Dr. Barry Friedberg says if hospitals want a competitive advantage that patients will appreciate, they need to institute the use of a brain monitor in all surgeries requiring sedation.
Dr. Friedberg is the author of Getting Over Going Under: 5 Things You MUST Know Before Anesthesia. (ISBN 978-0-9829169-0-2, 2010, Goldilocks Press, 116 pages, $18.95). He has been interviewed extensively on the subject of anesthesia and propofol by FOX, CNN, NBC and People Magazine.
Dr. Friedberg's book advocates the new 21st Century standard of care for anesthesiologists, explains why Americans may risk brain damage from anesthesia and advises how to get the best available technology to avoid that risk.
Many people fear waking up during surgery because of under-medication by the anesthesiologist, but Dr. Friedberg points out that by far, the greatest danger is over-medication.
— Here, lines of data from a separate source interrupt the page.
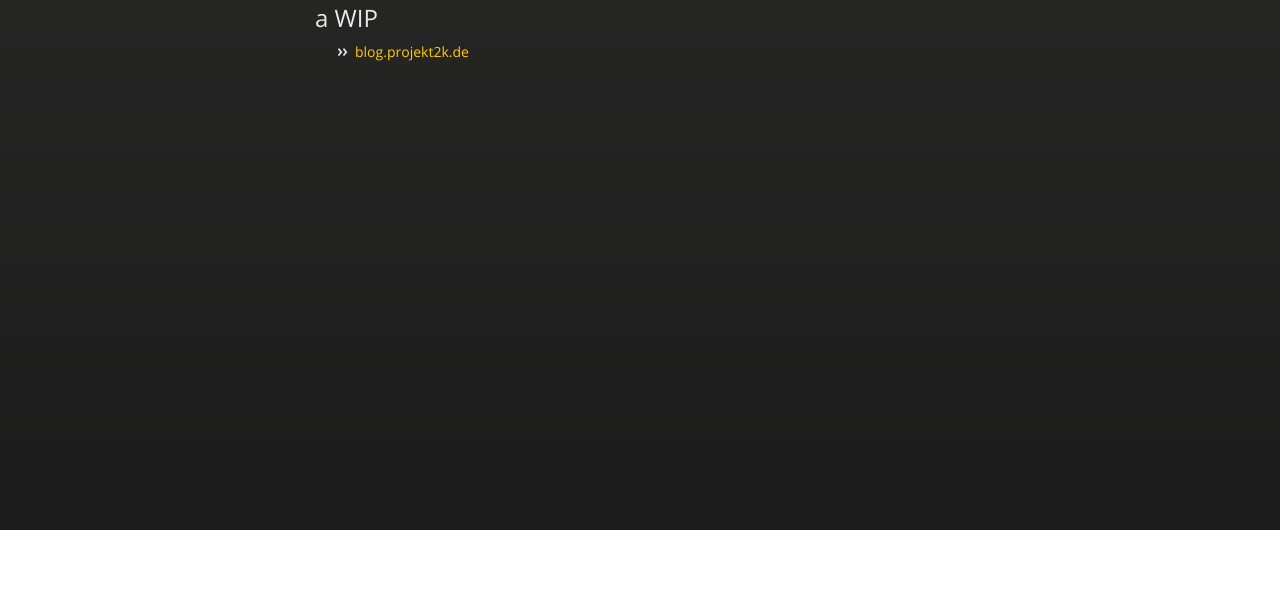
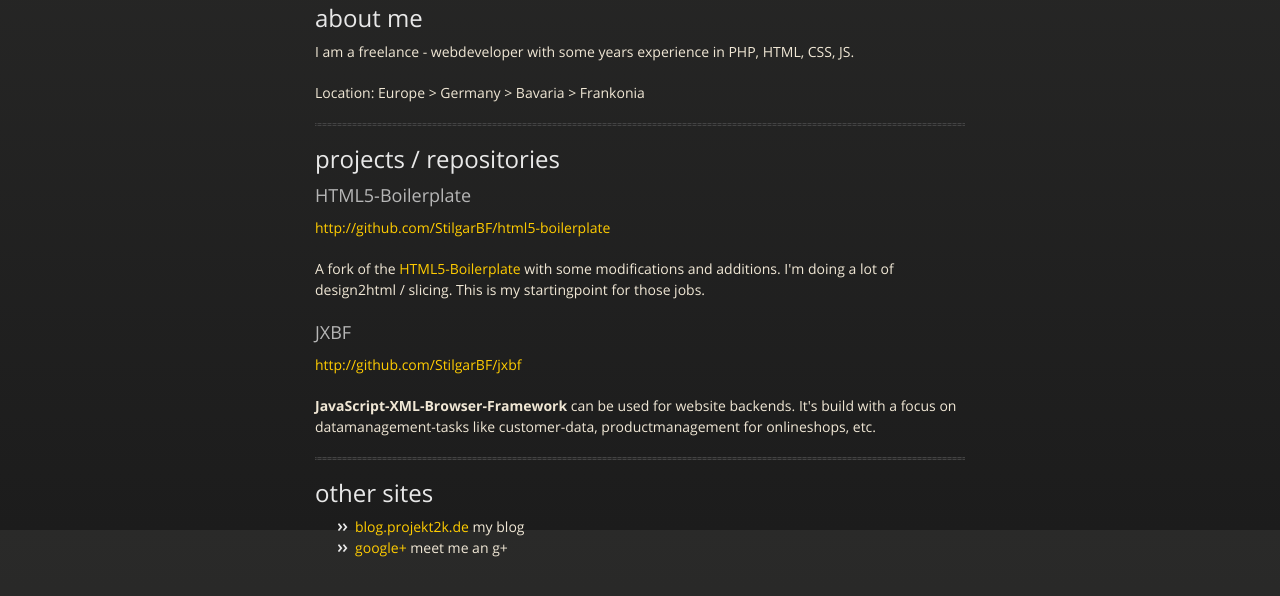
Before and after one commit to StilgarBF/stilgarbf.github.com, a plain HTML site: page index.html in a window 1280 px wide. Shown: the part 270-866 px from the top of the page. Before the commit the page ends 800 px from the top, so only its background shows below. Drawn offline with nearby package versions, Linux system fonts and the light colour scheme.

Commit message:
Replace master branch with page content via GitHub

```diff
--- a/index.html
+++ b/index.html
@@ -37,10 +37,34 @@
 
         <h1>StilgarBF.github.com</h1>
 
-<h2>a WIP</h2>
+<h2>about me</h2>
+
+<p>I am a freelance - webdeveloper with some years experience in PHP, HTML, CSS, JS.</p>
+
+<p>Location: Europe &gt; Germany &gt; Bavaria &gt; Frankonia</p>
+
+<hr><h2>projects / repositories</h2>
+
+<h3>HTML5-Boilerplate</h3>
+
+<p><a href="http://github.com/StilgarBF/html5-boilerplate">http://github.com/StilgarBF/html5-boilerplate</a></p>
+
+<p>A fork of the <a href="http://html5boilerplate.com/">HTML5-Boilerplate</a> with some modifications and additions.
+I'm doing a lot of design2html / slicing. This is my startingpoint for those jobs.</p>
+
+<h3>JXBF</h3>
+
+<p><a href="http://github.com/StilgarBF/jxbf">http://github.com/StilgarBF/jxbf</a></p>
+
+<p><strong>JavaScript-XML-Browser-Framework</strong> can be used for website backends. It's build with a focus on datamanagement-tasks like customer-data, productmanagement for onlineshops, etc.</p>
+
+<hr><h2>other sites</h2>
 
 <ul>
-<li><a href="http://blog.projekt2k.de">blog.projekt2k.de</a></li>
+<li>
+<a href="http://blog.projekt2k.de">blog.projekt2k.de</a> my blog</li>
+<li>
+<a href="https://plus.google.com/115164775790778410145">google+</a> meet me an g+</li>
 </ul>
       </section>
 
--- a/params.json
+++ b/params.json
@@ -1 +1 @@
-{"note":"Don't delete this file! It's used internally to help with page regeneration.","body":"# StilgarBF.github.com\r\n\r\n## a WIP\r\n\r\n* [blog.projekt2k.de](http://blog.projekt2k.de)","name":"StilgarBF.github.com","google":"UA-35881211-1","tagline":""}
+{"note":"Don't delete this file! It's used internally to help with page regeneration.","name":"StilgarBF.github.com","body":"# StilgarBF.github.com\r\n\r\n## about me\r\n\r\nI am a freelance - webdeveloper with some years experience in PHP, HTML, CSS, JS.\r\n\r\nLocation: Europe > Germany > Bavaria > Frankonia\r\n\r\n***\r\n\r\n## projects / repositories\r\n\r\n### HTML5-Boilerplate\r\n\r\n[http://github.com/StilgarBF/html5-boilerplate](http://github.com/StilgarBF/html5-boilerplate)\r\n\r\nA fork of the [HTML5-Boilerplate](http://html5boilerplate.com/) with some modifications and additions.\r\nI'm doing a lot of design2html / slicing. This is my startingpoint for those jobs.\r\n\r\n### JXBF\r\n\r\n[http://github.com/StilgarBF/jxbf](http://github.com/StilgarBF/jxbf)\r\n\r\n**JavaScript-XML-Browser-Framework** can be used for website backends. It's build with a focus on datamanagement-tasks like customer-data, productmanagement for onlineshops, etc.\r\n\r\n***\r\n\r\n## other sites\r\n\r\n* [blog.projekt2k.de](http://blog.projekt2k.de) my blog\r\n* [google+](https://plus.google.com/115164775790778410145) meet me an g+","google":"UA-35881211-1","tagline":""}
```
Those dangers include delirium, dementia or not waking up at all!
"The no brainer," says Dr. Friedberg, "is using a 'brain monitor' the disposable sensor for which only costs $20!"
An anesthesiologist with more than 30 years' experience, Friedberg says he remembers when the pulse oximeter, a device to measure a patient's oxygen level, first came on the market, "It was six years before its use became the accepted practice," says Friedberg. "Can you imagine doing a surgery today without a pulse oximeter? The brain monitor will also be a device every hospital uses in the very near future, but for now there's an opportunity for hospitals to tout it as a competitive advantage."
Friedberg also raises the issue of medical malpractice. "